_What is required_.
In the entries that follow, find the word "return" and report each line it is on.

_Records supplied_.
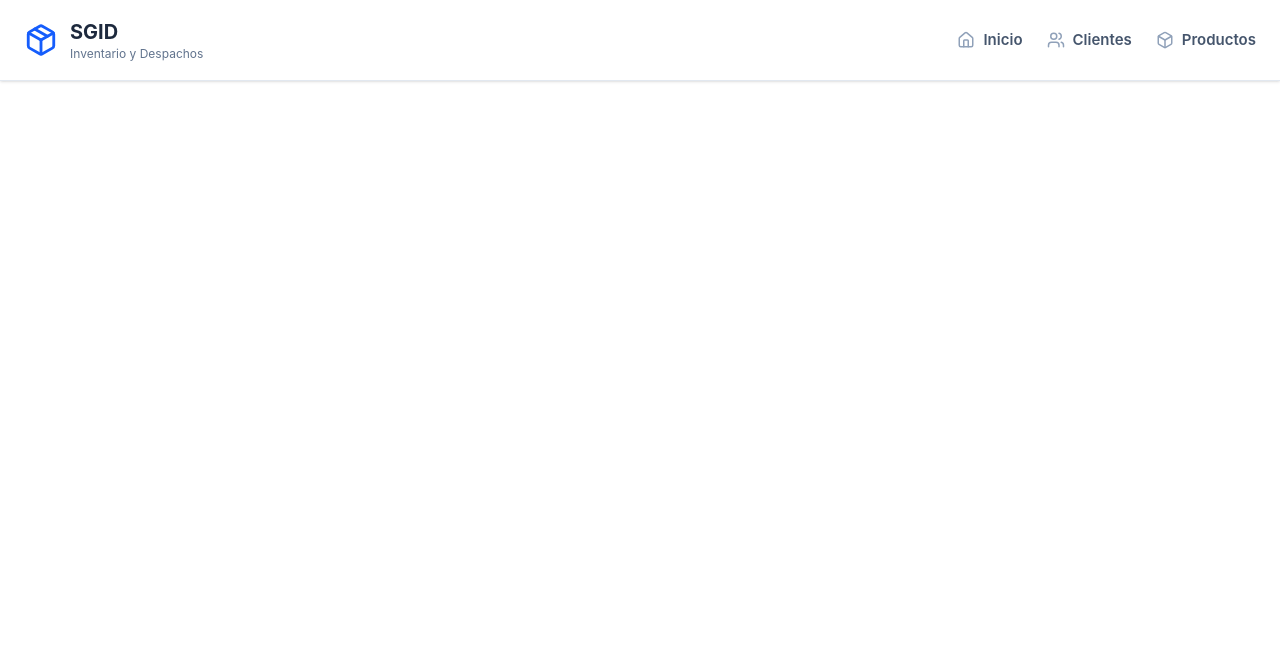
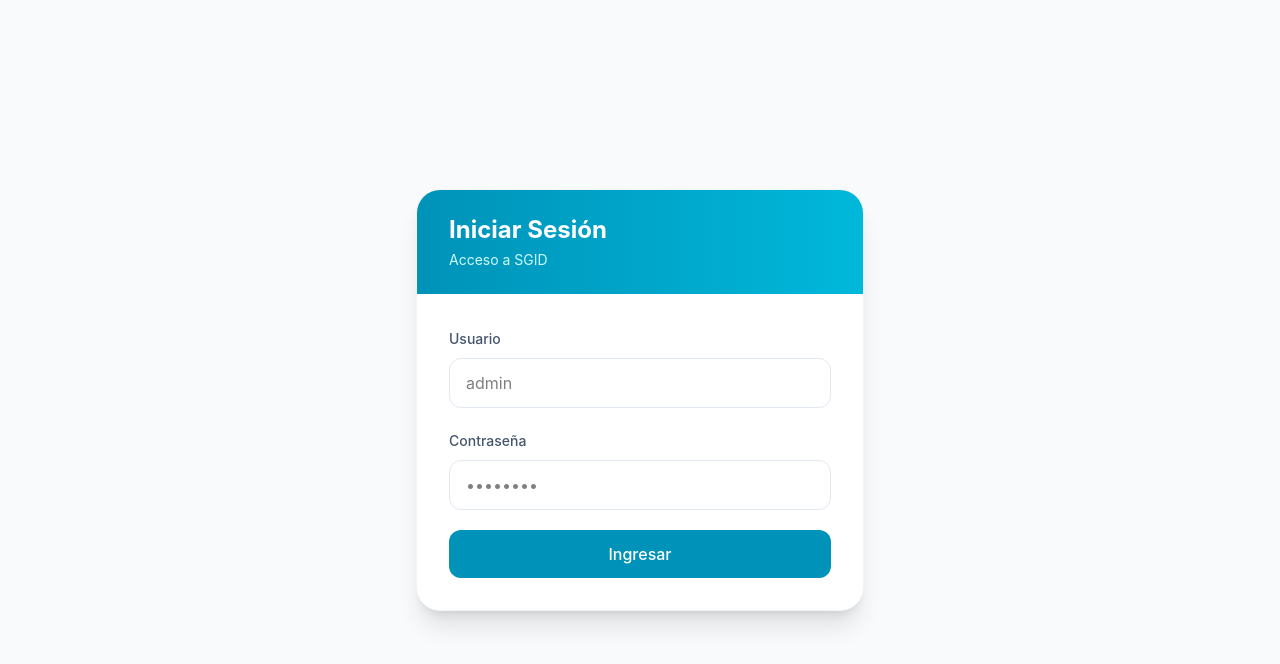
Before and after one commit to luisdIego1907/Proyecto-Bases-II, a React (Vite) app in the folder Frontend/: page /login in a window 1280 px wide. Shown: the top 664 px of the page. Built offline with nearby package versions, Linux system fonts and the light colour scheme.

Commit message:
Inicio de sesión simulado

```diff
--- a/Frontend/src/App.tsx
+++ b/Frontend/src/App.tsx
@@ -1,22 +1,39 @@
+import { useState, useEffect } from "react";
 import { BrowserRouter, Routes, Route } from "react-router-dom";
 import Header from "./shared/Header";
 import Home from "./features/home/Home";
 import ClientList from "./features/ClientList";
 import ClientEditForm from "./components/forms/ClientEditForm";
 import ClientRegisterForm from "./components/forms/ClientRegisterForm";
+import LoginForm from "./features/login/Login";
+import ProtectedRoute from "./security/ProtectedRoute";
+import { isAuthenticated } from "./auth/sessionAuth";
 
 function App() {
+  const [auth, setAuth] = useState(isAuthenticated());
+
+  useEffect(() => {
+    const interval = setInterval(() => {
+      setAuth(isAuthenticated());
+    }, 300);
+
+    return () => clearInterval(interval);
+  }, []);
+
   return (
     <BrowserRouter>
       <div className="flex flex-col min-h-screen">
-        <Header />
+
+        {auth && <Header />}
 
         <main className="flex-1">
           <Routes>
-            <Route path="/" element={<Home />} />
-            <Route path="/clients" element={<ClientList />} />
-            <Route path="/clients/register" element={<ClientRegisterForm />} />
-            <Route path="/clients/:id" element={<ClientEditForm />} />
+            <Route path="/login" element={<LoginForm />} />
+
+            <Route path="/" element={<ProtectedRoute><Home /></ProtectedRoute>} />
+            <Route path="/clients" element={<ProtectedRoute><ClientList /></ProtectedRoute>} />
+            <Route path="/clients/register" element={<ProtectedRoute><ClientRegisterForm /></ProtectedRoute>} />
+            <Route path="/clients/:id" element={<ProtectedRoute><ClientEditForm /></ProtectedRoute>} />
           </Routes>
         </main>
       </div>
--- /dev/null
+++ b/Frontend/src/auth/sessionAuth.ts
@@ -0,0 +1,23 @@
+const TOKEN_KEY = "auth_token";
+const ROLES_KEY = "roles";
+
+export function saveSession(token: string, roles: string[]) {
+  sessionStorage.setItem(TOKEN_KEY, token);
+  sessionStorage.setItem(ROLES_KEY, JSON.stringify(roles));
+  window.dispatchEvent(new Event("auth-change"));
+}
+
+export function getRoles() {
+  const data = sessionStorage.getItem(ROLES_KEY);
+  return data ? JSON.parse(data) : [];
+}
+
+export function clearSession() {
+  sessionStorage.removeItem(TOKEN_KEY);
+  sessionStorage.removeItem(ROLES_KEY);
+  window.dispatchEvent(new Event("auth-change"));
+}
+
+export function isAuthenticated() {
+  return !!sessionStorage.getItem(TOKEN_KEY);
+}
--- /dev/null
+++ b/Frontend/src/features/login/Login.tsx
@@ -0,0 +1,108 @@
+import { useState } from "react";
+import { useNavigate } from "react-router-dom";
+import { loginUser } from "../../services/AuthService";
+
+
+type LoginData = {
+  username: string;
+  password: string;
+};
+
+export default function LoginForm() {
+  const navigate = useNavigate();
+
+  const [form, setForm] = useState<LoginData>({
+    username: "",
+    password: "",
+  });
+
+  const [loading, setLoading] = useState(false);
+  const [error, setError] = useState("");
+
+  const handleChange = (e: React.ChangeEvent<HTMLInputElement>) => {
+    setForm({
+      ...form,
+      [e.target.name]: e.target.value,
+    });
+  };
+
+  const handleSubmit = async (e: React.FormEvent) => {
+    e.preventDefault();
+
+    setError("");
+    setLoading(true);
+
+    try {
+      await loginUser({
+        username: form.username,
+        password: form.password,
+      });
+
+      navigate("/clients");
+    } catch {
+      setError("Credenciales inválidas");
+    } finally {
+      setLoading(false);
+    }
+  };
+
+  return (
+    <div className="min-h-screen flex items-center justify-center bg-slate-50 px-6">
+      <div className="w-full max-w-md bg-white rounded-3xl shadow-xl overflow-hidden border border-slate-100">
+        <div className="bg-gradient-to-r from-cyan-600 to-cyan-500 px-8 py-6">
+          <h2 className="text-2xl font-bold text-white">
+            Iniciar Sesión
+          </h2>
+          <p className="text-cyan-100 text-sm mt-1">
+            Acceso a SGID
+          </p>
+        </div>
+
+        <form onSubmit={handleSubmit} className="p-8 space-y-5">
+          <div>
+            <label className="text-sm font-medium text-slate-600">
+              Usuario
+            </label>
+
+            <input
+              name="username"
+              value={form.username}
+              onChange={handleChange}
+              className="mt-2 w-full px-4 py-3 rounded-xl border border-slate-200 focus:outline-none focus:ring-2 focus:ring-cyan-500"
+              placeholder="admin"
+            />
+          </div>
+
+          <div>
+            <label className="text-sm font-medium text-slate-600">
+              Contraseña
+            </label>
+
+            <input
+              type="password"
+              name="password"
+              value={form.password}
+              onChange={handleChange}
+              className="mt-2 w-full px-4 py-3 rounded-xl border border-slate-200 focus:outline-none focus:ring-2 focus:ring-cyan-500"
+              placeholder="••••••••"
+            />
+          </div>
+
+          {error && (
+            <div className="text-sm text-red-500 bg-red-50 p-3 rounded-xl">
+              {error}
+            </div>
+          )}
+
+          <button
+            type="submit"
+            disabled={loading}
+            className="w-full py-3 rounded-xl bg-cyan-600 hover:bg-cyan-700 text-white font-medium transition"
+          >
+            {loading ? "Ingresando..." : "Ingresar"}
+          </button>
+        </form>
+      </div>
+    </div>
+  );
+}
--- /dev/null
+++ b/Frontend/src/security/ProtectedRoute.tsx
@@ -0,0 +1,10 @@
+import { Navigate } from "react-router-dom";
+import { isAuthenticated } from "../auth/sessionAuth";
+
+export default function ProtectedRoute({ children }: { children: React.ReactNode }) {
+  if (!isAuthenticated()) {
+    return <Navigate to="/login" replace />;
+  }
+
+  return children;
+}
--- /dev/null
+++ b/Frontend/src/services/AuthService.ts
@@ -0,0 +1,20 @@
+import { saveSession } from "../auth/sessionAuth";
+
+type LoginRequest = {
+  username: string;
+  password: string;
+};
+
+export async function loginUser(request: LoginRequest): Promise<void> {
+  await new Promise((r) => setTimeout(r, 600));
+
+  if (request.username !== "admin" || request.password !== "1234") {
+    throw new Error("Credenciales incorrectas");
+  }
+
+
+  const fakeToken = "fake.jwt.token";
+  const fakeRoles = ["ADMIN"];
+
+  saveSession(fakeToken, fakeRoles);
+}
--- a/Frontend/src/shared/Header.tsx
+++ b/Frontend/src/shared/Header.tsx
@@ -1,4 +1,4 @@
-import { useState } from "react";
+import { useState, useEffect } from "react";
 import { Link } from "react-router-dom";
 import {
   Package,
@@ -7,55 +7,63 @@ import {
   Box,
   Menu,
   X,
+  LogOut,
+  User,
 } from "lucide-react";
+
+import {
+  isAuthenticated,
+  clearSession,
+} from "../auth/sessionAuth";
 
 export default function Header() {
   const [isOpen, setIsOpen] = useState(false);
+  const [dropdownOpen, setDropdownOpen] = useState(false);
+  const [auth, setAuth] = useState(isAuthenticated());
+
+  useEffect(() => {
+    const update = () => setAuth(isAuthenticated());
+
+    window.addEventListener("auth-change", update);
+    return () => window.removeEventListener("auth-change", update);
+  }, []);
 
   const links = [
-    {
-      name: "Inicio",
-      icon: <House size={18} />,
-      to: "/",
-    },
-    {
-      name: "Clientes",
-      icon: <Users size={18} />,
-      to: "/clients",
-    },
-    {
-      name: "Productos",
-      icon: <Box size={18} />,
-      to: "/products",
-    },
+    { name: "Inicio", icon: <House size={18} />, to: "/" },
+    { name: "Clientes", icon: <Users size={18} />, to: "/clients" },
+    { name: "Productos", icon: <Box size={18} />, to: "/products" },
   ];
+
+  const handleLogout = () => {
+    clearSession();
+    setDropdownOpen(false);
+    setIsOpen(false);
+  };
+
+  if (!auth) return null;
 
   return (
     <header className="sticky top-0 z-50 bg-white border-b border-slate-200 shadow-sm">
+
       <div className="container mx-auto px-6">
+
         <div className="flex items-center justify-between h-20">
 
-          <Link
-            to="/"
-            className="flex items-center gap-3"
-          >
-            <Package
-              size={34}
-              className="text-blue-600"
-            />
+          <Link to="/" className="flex items-center gap-3">
+            <Package size={34} className="text-blue-600" />
 
             <div className="flex flex-col">
               <span className="text-xl font-bold text-slate-800">
                 SGID
               </span>
-
               <span className="text-xs text-slate-500">
                 Inventario y Despachos
               </span>
             </div>
           </Link>
 
-           <nav className="flex items-center gap-6">
+          <nav className="hidden md:flex items-center gap-6">
+
             {links.map((link) => (
               <Link
                 key={link.name}
@@ -65,10 +73,40 @@ export default function Header() {
                 <span className="text-slate-400 transition-all group-hover:text-blue-600">
                   {link.icon}
                 </span>
+
                 {link.name}
+
                 <span className="absolute -bottom-1 left-0 w-0 h-0.5 bg-blue-600 transition-all duration-300 group-hover:w-full opacity-0 group-hover:opacity-100" />
               </Link>
             ))}
+
+            <div className="relative ml-2">
+
+              <button
+                type="button"
+                onClick={() => setDropdownOpen(!dropdownOpen)}
+                className="w-10 h-10 rounded-full bg-blue-100 text-blue-600 flex items-center justify-center hover:bg-blue-200 transition"
+              >
+                <User size={18} />
+              </button>
+
+              {dropdownOpen && (
+                <div className="absolute right-0 mt-3 w-44 bg-white border border-slate-200 rounded-xl shadow-lg py-2">
+
+                  <button
+                    type="button"
+                    onClick={handleLogout}
+                    className="w-full flex items-center gap-2 px-4 py-2 text-red-500 hover:bg-red-50 transition"
+                  >
+                    <LogOut size={16} />
+                    Cerrar sesión
+                  </button>
+
+                </div>
+              )}
+
+            </div>
+
           </nav>
 
           <button
@@ -76,17 +114,16 @@ export default function Header() {
             onClick={() => setIsOpen(!isOpen)}
             className="md:hidden text-slate-700"
           >
-            {isOpen ? (
-              <X size={26} />
-            ) : (
-              <Menu size={26} />
-            )}
+            {isOpen ? <X size={26} /> : <Menu size={26} />}
           </button>
+
         </div>
 
         {isOpen && (
           <div className="md:hidden border-t border-slate-200 py-4">
+
             <nav className="flex flex-col gap-4">
+
               {links.map((link) => (
                 <Link
                   key={link.name}
@@ -95,12 +132,24 @@ export default function Header() {
                   className="flex items-center gap-3 text-slate-600 hover:text-blue-600"
                 >
                   {link.icon}
-                  <span>{link.name}</span>
+                  {link.name}
                 </Link>
               ))}
+
+              <button
+                type="button"
+                onClick={handleLogout}
+                className="flex items-center gap-3 text-red-500 font-semibold"
+              >
+                <LogOut size={18} />
+                Cerrar sesión
+              </button>
+
             </nav>
+
           </div>
         )}
+
       </div>
     </header>
   );
```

_Reply to the task_.
+    return () => clearInterval(interval);
   return (
+  return data ? JSON.parse(data) : [];
+  return !!sessionStorage.getItem(TOKEN_KEY);
+  return (
+    return <Navigate to="/login" replace />;
+  return children;
+    return () => window.removeEventListener("auth-change", update);
+  if (!auth) return null;
   return (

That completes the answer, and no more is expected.